Of course, the most famous force applied to oobleck is the weight of a person slamming their foot down as they run over a vat filled with the stuff. You can find plenty of videos on Youtube of people repeating this amazing feat, including the one above. It’s not just little children, college students, and Ellen viewers who are impressed. Explaining all of oobleck’s properties is actually the subject of serious scientific investigations.
In 2012, researchers at the University of Chicago published a paper where they described the battery of experiments they performed on oobleck (you can watch a video of their tests below). It’s hard not to be impressed by all the science these guys are doing on some bizarre stuff I used to play with as a kid: Lasers! High-speed cameras! X-ray machines! Their lab has got it all.
After measuring all the forces and deformations involved inside of oobleck, the researchers think they know how it is able to generate the support for messiah-like party tricks. If you hit oobleck hard and fast, the cornstarch particles get shoved together, bunching up like snow in front of a snowplow. This creates a quasi-solid column just below your foot, which can support your weight. But if you stop moving, you stop applying force and the oobleck returns to a liquid state.
Each Tuesday is EducationTuesday here at Adafruit! Be sure to check out our posts about educators and all things STEM. Adafruit supports our educators and loves to spread the good word about educational STEM innovations!
Stop breadboarding and soldering – start making immediately!

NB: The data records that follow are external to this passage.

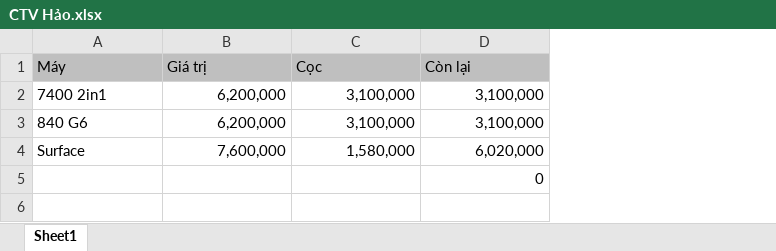
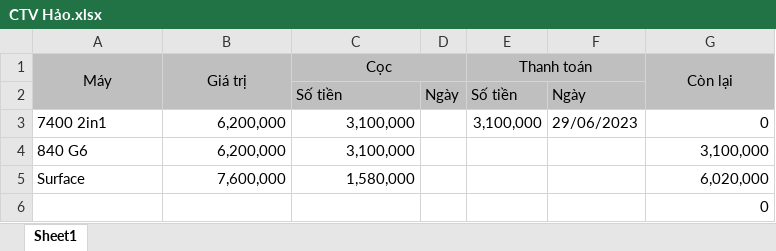
Before and after one commit to anhtuan200794/04.Private, an Excel workbook: TDStore/CTV Hảo.xlsx, sheet Sheet1, drawn as a sheet; values as stored, in another font and other column widths than the file's, no borders; addresses are those after the commit; the diff names each change by its address in the sheet, - before the commit and + after, or states it on an @@ line.

```diff
--- a/TDStore/CTV Hảo.xlsx (sheet Sheet1)
+++ b/TDStore/CTV Hảo.xlsx (sheet Sheet1)
+column D, empty
+column E (Thanh toán), row 3: 3,100,000
+column F, row 3: 29/06/2023
-A1:C1 alignment: left
+A1:C1 alignment: center
+A1:A2 merged
+B1:B2 merged
+C1:D1 merged
-G1 alignment: left
+G1 alignment: center
+G1:G2 merged
+row 2:  |  | Số tiền | Ngày | Số tiền | Ngày
-G3 (Còn lại): 3,100,000
+G3 (Còn lại): 0
```
Also changed, not shown: formulas that keep their value, TDStore/NhapXuatLaptop.xlsx.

Adafruit’s Circuit Playground is jam-packed with LEDs, sensors, buttons, alligator clip pads and more. Build projects with Circuit Playground in a few minutes with the drag-and-drop MakeCode programming site, learn computer science using the CS Discoveries class on code.org, jump into CircuitPython to learn Python and hardware together, or even use Arduino IDE. Circuit Playground Express is the newest and best Circuit Playground board, with support for MakeCode, CircuitPython, and Arduino. It has a powerful processor, 10 NeoPixels, mini speaker, InfraRed receive and transmit, two buttons, a switch, 14 alligator clip pads, and lots of sensors: capacitive touch, IR proximity, temperature, light, motion and sound. A whole wide world of electronics and coding is waiting for you, and it fits in the palm of your hand.
Python for Microcontrollers — Python snakes its way on the SparkFun SAMD21 Mini, Hackaday.io, 10k thanks, and Tim’s magazine #Python #Adafruit #CircuitPython @circuitpython @micropython @ThePSF @Adafruit
Get the only spam-free daily newsletter about wearables, running a "maker business", electronic tips and more! Subscribe at AdafruitDaily.com !